> Description of the task: Where an entry holds an image, skip the image but reproduce the rest word for word.

> Input data:
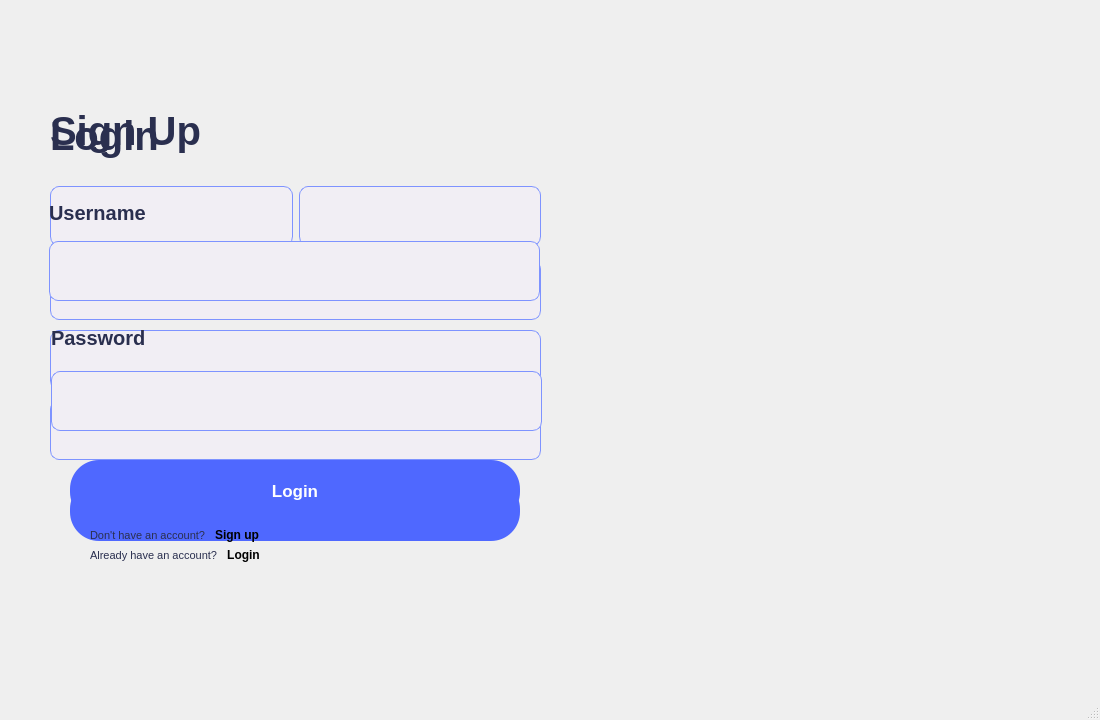
Qt form GUI/mainwindow.ui (ImRanjbar/Task-Management) before a commit.
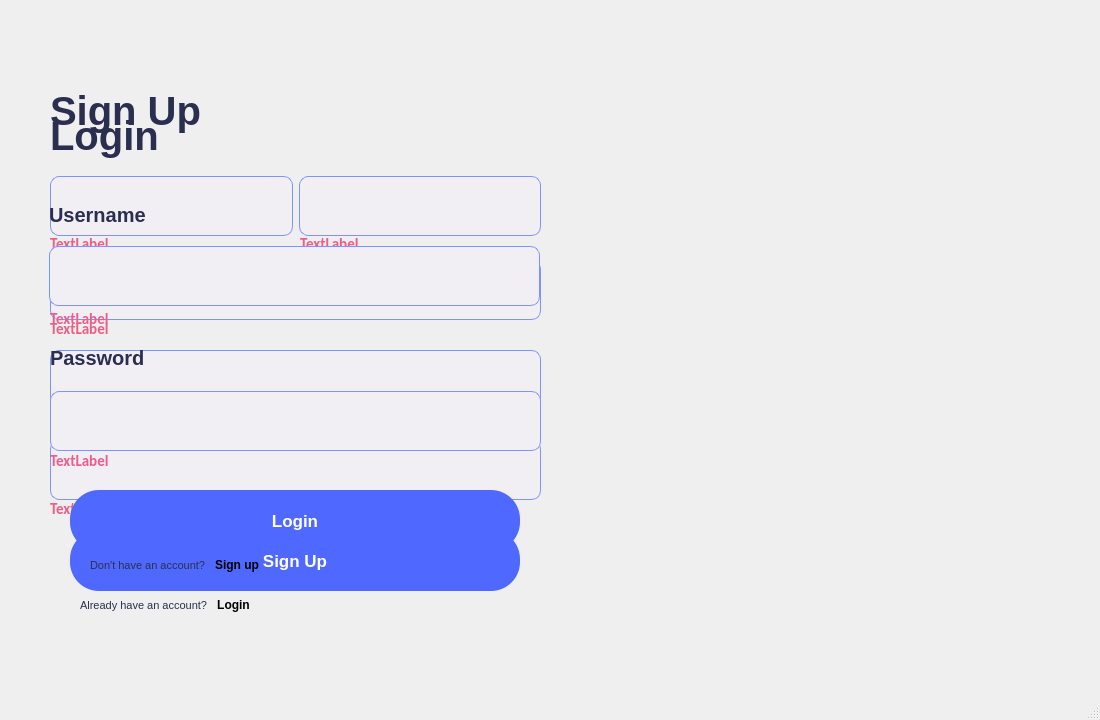
The same form after that commit. Icons and pictures are not drawn.

Commit message: Improve MainWindow UI, add error handling for MainWindow class, check destructures

Patch:
```diff
--- a/GUI/mainwindow.ui
+++ b/GUI/mainwindow.ui
@@ -48,7 +48,7 @@
     <property name="geometry">
      <rect>
       <x>40</x>
-      <y>50</y>
+      <y>70</y>
       <width>510</width>
       <height>550</height>
      </rect>
@@ -57,7 +57,7 @@
      <property name="geometry">
       <rect>
        <x>10</x>
-       <y>350</y>
+       <y>370</y>
        <width>491</width>
        <height>60</height>
       </rect>
@@ -123,7 +123,7 @@
      <property name="geometry">
       <rect>
        <x>10</x>
-       <y>40</y>
+       <y>0</y>
        <width>191</width>
        <height>81</height>
       </rect>
@@ -149,7 +149,7 @@
      <property name="geometry">
       <rect>
        <x>30</x>
-       <y>430</y>
+       <y>460</y>
        <width>450</width>
        <height>61</height>
       </rect>
@@ -190,7 +190,7 @@
      <property name="geometry">
       <rect>
        <x>10</x>
-       <y>210</y>
+       <y>190</y>
        <width>491</width>
        <height>60</height>
       </rect>
@@ -222,8 +222,8 @@
     <widget class="QWidget" name="layoutWidget_2">
      <property name="geometry">
       <rect>
-       <x>50</x>
-       <y>490</y>
+       <x>40</x>
+       <y>520</y>
        <width>441</width>
        <height>31</height>
       </rect>
@@ -291,7 +291,7 @@
      <property name="geometry">
       <rect>
        <x>10</x>
-       <y>130</y>
+       <y>100</y>
        <width>491</width>
        <height>72</height>
       </rect>
@@ -365,6 +365,121 @@
       </item>
      </layout>
     </widget>
+    <widget class="QLabel" name="LB_errorName">
+     <property name="geometry">
+      <rect>
+       <x>10</x>
+       <y>165</y>
+       <width>241</width>
+       <height>18</height>
+      </rect>
+     </property>
+     <property name="styleSheet">
+      <string notr="true">font-family: Calibri;
+font-size: 15px;
+letter-spacing: 0px;
+word-spacing: 0px;
+color: #ec5d8a;
+font-weight: bold;
+font-style: normal;
+text-transform: none;</string>
+     </property>
+     <property name="text">
+      <string>TextLabel</string>
+     </property>
+    </widget>
+    <widget class="QLabel" name="LB_errorEmail">
+     <property name="geometry">
+      <rect>
+       <x>10</x>
+       <y>250</y>
+       <width>489</width>
+       <height>18</height>
+      </rect>
+     </property>
+     <property name="styleSheet">
+      <string notr="true">font-family: Calibri;
+font-size: 15px;
+letter-spacing: 0px;
+word-spacing: 0px;
+color: #ec5d8a;
+font-weight: bold;
+font-style: normal;
+text-transform: none;</string>
+     </property>
+     <property name="text">
+      <string>TextLabel</string>
+     </property>
+    </widget>
+    <widget class="QLabel" name="LB_errorUsernameSnUp">
+     <property name="geometry">
+      <rect>
+       <x>10</x>
+       <y>340</y>
+       <width>489</width>
+       <height>18</height>
+      </rect>
+     </property>
+     <property name="styleSheet">
+      <string notr="true">font-family: Calibri;
+font-size: 15px;
+letter-spacing: 0px;
+word-spacing: 0px;
+color: #ec5d8a;
+font-weight: bold;
+font-style: normal;
+text-transform: none;</string>
+     </property>
+     <property name="text">
+      <string>TextLabel</string>
+     </property>
+    </widget>
+    <widget class="QLabel" name="LB_errorPassSnUp">
+     <property name="geometry">
+      <rect>
+       <x>10</x>
+       <y>430</y>
+       <width>489</width>
+       <height>18</height>
+      </rect>
+     </property>
+     <property name="styleSheet">
+      <string notr="true">font-family: Calibri;
+font-size: 15px;
+letter-spacing: 0px;
+word-spacing: 0px;
+color: #ec5d8a;
+font-weight: bold;
+font-style: normal;
+text-transform: none;</string>
+     </property>
+     <property name="text">
+      <string>TextLabel</string>
+     </property>
+    </widget>
+    <widget class="QLabel" name="LB_errorLastname">
+     <property name="geometry">
+      <rect>
+       <x>260</x>
+       <y>165</y>
+       <width>241</width>
+       <height>18</height>
+      </rect>
+     </property>
+     <property name="styleSheet">
+      <string notr="true">font-family: Calibri;
+font-size: 15px;
+letter-spacing: 0px;
+word-spacing: 0px;
+color: #ec5d8a;
+font-weight: bold;
+font-style: normal;
+text-transform: none;</string>
+     </property>
+     <property name="text">
+      <string>TextLabel</string>
+     </property>
+    </widget>
    </widget>
    <widget class="QWidget" name="loginWidget" native="true">
     <property name="geometry">
@@ -379,7 +494,7 @@
      <property name="geometry">
       <rect>
        <x>50</x>
-       <y>470</y>
+       <y>500</y>
        <width>431</width>
        <height>31</height>
       </rect>
@@ -476,7 +591,7 @@
      <property name="geometry">
       <rect>
        <x>30</x>
-       <y>410</y>
+       <y>440</y>
        <width>450</width>
        <height>61</height>
       </rect>
@@ -516,8 +631,8 @@
     <widget class="QWidget" name="layoutWidget">
      <property name="geometry">
       <rect>
-       <x>11</x>
-       <y>260</y>
+       <x>10</x>
+       <y>280</y>
        <width>491</width>
        <height>121</height>
       </rect>
@@ -578,7 +693,7 @@
        <x>9</x>
        <y>140</y>
        <width>491</width>
-       <height>111</height>
+       <height>116</height>
       </rect>
      </property>
      <layout class="QVBoxLayout" name="verticalLayout_2">
@@ -631,6 +746,52 @@
       </item>
      </layout>
     </widget>
+    <widget class="QLabel" name="LB_errorUsername">
+     <property name="geometry">
+      <rect>
+       <x>10</x>
+       <y>260</y>
+       <width>489</width>
+       <height>18</height>
+      </rect>
+     </property>
+     <property name="styleSheet">
+      <string notr="true">font-family: Calibri;
+font-size: 15px;
+letter-spacing: 0px;
+word-spacing: 0px;
+color: #ec5d8a;
+font-weight: bold;
+font-style: normal;
+text-transform: none;</string>
+     </property>
+     <property name="text">
+      <string>TextLabel</string>
+     </property>
+    </widget>
+    <widget class="QLabel" name="LB_errorPassword">
+     <property name="geometry">
+      <rect>
+       <x>10</x>
+       <y>400</y>
+       <width>489</width>
+       <height>22</height>
+      </rect>
+     </property>
+     <property name="styleSheet">
+      <string notr="true">font-family: Calibri;
+font-size: 15px;
+letter-spacing: 0px;
+word-spacing: 0px;
+color: #ec5d8a;
+font-weight: bold;
+font-style: normal;
+text-transform: none;</string>
+     </property>
+     <property name="text">
+      <string>TextLabel</string>
+     </property>
+    </widget>
    </widget>
   </widget>
   <widget class="QMenuBar" name="menubar">
```
The commit also changes 15 other files.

> Task response:
Qt form GUI/mainwindow.ui (ImRanjbar/Task-Management) before a commit.
The same form after that commit. Icons and pictures are not drawn.

Commit message: Improve MainWindow UI, add error handling for MainWindow class, check destructures

Patch:
```diff
--- a/GUI/mainwindow.ui
+++ b/GUI/mainwindow.ui
@@ -48,7 +48,7 @@
     <property name="geometry">
      <rect>
       <x>40</x>
-      <y>50</y>
+      <y>70</y>
       <width>510</width>
       <height>550</height>
      </rect>
@@ -57,7 +57,7 @@
      <property name="geometry">
       <rect>
        <x>10</x>
-       <y>350</y>
+       <y>370</y>
        <width>491</width>
        <height>60</height>
       </rect>
@@ -123,7 +123,7 @@
      <property name="geometry">
       <rect>
        <x>10</x>
-       <y>40</y>
+       <y>0</y>
        <width>191</width>
        <height>81</height>
       </rect>
@@ -149,7 +149,7 @@
      <property name="geometry">
       <rect>
        <x>30</x>
-       <y>430</y>
+       <y>460</y>
        <width>450</width>
        <height>61</height>
       </rect>
@@ -190,7 +190,7 @@
      <property name="geometry">
       <rect>
        <x>10</x>
-       <y>210</y>
+       <y>190</y>
        <width>491</width>
        <height>60</height>
       </rect>
@@ -222,8 +222,8 @@
     <widget class="QWidget" name="layoutWidget_2">
      <property name="geometry">
       <rect>
-       <x>50</x>
-       <y>490</y>
+       <x>40</x>
+       <y>520</y>
        <width>441</width>
        <height>31</height>
       </rect>
@@ -291,7 +291,7 @@
      <property name="geometry">
       <rect>
        <x>10</x>
-       <y>130</y>
+       <y>100</y>
        <width>491</width>
        <height>72</height>
       </rect>
@@ -365,6 +365,121 @@
       </item>
      </layout>
     </widget>
+    <widget class="QLabel" name="LB_errorName">
+     <property name="geometry">
+      <rect>
+       <x>10</x>
+       <y>165</y>
+       <width>241</width>
+       <height>18</height>
+      </rect>
+     </property>
+     <property name="styleSheet">
+      <string notr="true">font-family: Calibri;
+font-size: 15px;
+letter-spacing: 0px;
+word-spacing: 0px;
+color: #ec5d8a;
+font-weight: bold;
+font-style: normal;
+text-transform: none;</string>
+     </property>
+     <property name="text">
+      <string>TextLabel</string>
+     </property>
+    </widget>
+    <widget class="QLabel" name="LB_errorEmail">
+     <property name="geometry">
+      <rect>
+       <x>10</x>
+       <y>250</y>
+       <width>489</width>
+       <height>18</height>
+      </rect>
+     </property>
+     <property name="styleSheet">
+      <string notr="true">font-family: Calibri;
+font-size: 15px;
+letter-spacing: 0px;
+word-spacing: 0px;
+color: #ec5d8a;
+font-weight: bold;
+font-style: normal;
+text-transform: none;</string>
+     </property>
+     <property name="text">
+      <string>TextLabel</string>
+     </property>
+    </widget>
+    <widget class="QLabel" name="LB_errorUsernameSnUp">
+     <property name="geometry">
+      <rect>
+       <x>10</x>
+       <y>340</y>
+       <width>489</width>
+       <height>18</height>
+      </rect>
+     </property>
+     <property name="styleSheet">
+      <string notr="true">font-family: Calibri;
+font-size: 15px;
+letter-spacing: 0px;
+word-spacing: 0px;
+color: #ec5d8a;
+font-weight: bold;
+font-style: normal;
+text-transform: none;</string>
+     </property>
+     <property name="text">
+      <string>TextLabel</string>
+     </property>
+    </widget>
+    <widget class="QLabel" name="LB_errorPassSnUp">
+     <property name="geometry">
+      <rect>
+       <x>10</x>
+       <y>430</y>
+       <width>489</width>
+       <height>18</height>
+      </rect>
+     </property>
+     <property name="styleSheet">
+      <string notr="true">font-family: Calibri;
+font-size: 15px;
+letter-spacing: 0px;
+word-spacing: 0px;
+color: #ec5d8a;
+font-weight: bold;
+font-style: normal;
+text-transform: none;</string>
+     </property>
+     <property name="text">
+      <string>TextLabel</string>
+     </property>
+    </widget>
+    <widget class="QLabel" name="LB_errorLastname">
+     <property name="geometry">
+      <rect>
+       <x>260</x>
+       <y>165</y>
+       <width>241</width>
+       <height>18</height>
+      </rect>
+     </property>
+     <property name="styleSheet">
+      <string notr="true">font-family: Calibri;
+font-size: 15px;
+letter-spacing: 0px;
+word-spacing: 0px;
+color: #ec5d8a;
+font-weight: bold;
+font-style: normal;
+text-transform: none;</string>
+     </property>
+     <property name="text">
+      <string>TextLabel</string>
+     </property>
+    </widget>
    </widget>
    <widget class="QWidget" name="loginWidget" native="true">
     <property name="geometry">
@@ -379,7 +494,7 @@
      <property name="geometry">
       <rect>
        <x>50</x>
-       <y>470</y>
+       <y>500</y>
        <width>431</width>
        <height>31</height>
       </rect>
@@ -476,7 +591,7 @@
      <property name="geometry">
       <rect>
        <x>30</x>
-       <y>410</y>
+       <y>440</y>
        <width>450</width>
        <height>61</height>
       </rect>
@@ -516,8 +631,8 @@
     <widget class="QWidget" name="layoutWidget">
      <property name="geometry">
       <rect>
-       <x>11</x>
-       <y>260</y>
+       <x>10</x>
+       <y>280</y>
        <width>491</width>
        <height>121</height>
       </rect>
@@ -578,7 +693,7 @@
        <x>9</x>
        <y>140</y>
        <width>491</width>
-       <height>111</height>
+       <height>116</height>
       </rect>
      </property>
      <layout class="QVBoxLayout" name="verticalLayout_2">
@@ -631,6 +746,52 @@
       </item>
      </layout>
     </widget>
+    <widget class="QLabel" name="LB_errorUsername">
+     <property name="geometry">
+      <rect>
+       <x>10</x>
+       <y>260</y>
+       <width>489</width>
+       <height>18</height>
+      </rect>
+     </property>
+     <property name="styleSheet">
+      <string notr="true">font-family: Calibri;
+font-size: 15px;
+letter-spacing: 0px;
+word-spacing: 0px;
+color: #ec5d8a;
+font-weight: bold;
+font-style: normal;
+text-transform: none;</string>
+     </property>
+     <property name="text">
+      <string>TextLabel</string>
+     </property>
+    </widget>
+    <widget class="QLabel" name="LB_errorPassword">
+     <property name="geometry">
+      <rect>
+       <x>10</x>
+       <y>400</y>
+       <width>489</width>
+       <height>22</height>
+      </rect>
+     </property>
+     <property name="styleSheet">
+      <string notr="true">font-family: Calibri;
+font-size: 15px;
+letter-spacing: 0px;
+word-spacing: 0px;
+color: #ec5d8a;
+font-weight: bold;
+font-style: normal;
+text-transform: none;</string>
+     </property>
+     <property name="text">
+      <string>TextLabel</string>
+     </property>
+    </widget>
    </widget>
   </widget>
   <widget class="QMenuBar" name="menubar">
```
The commit also changes 15 other files.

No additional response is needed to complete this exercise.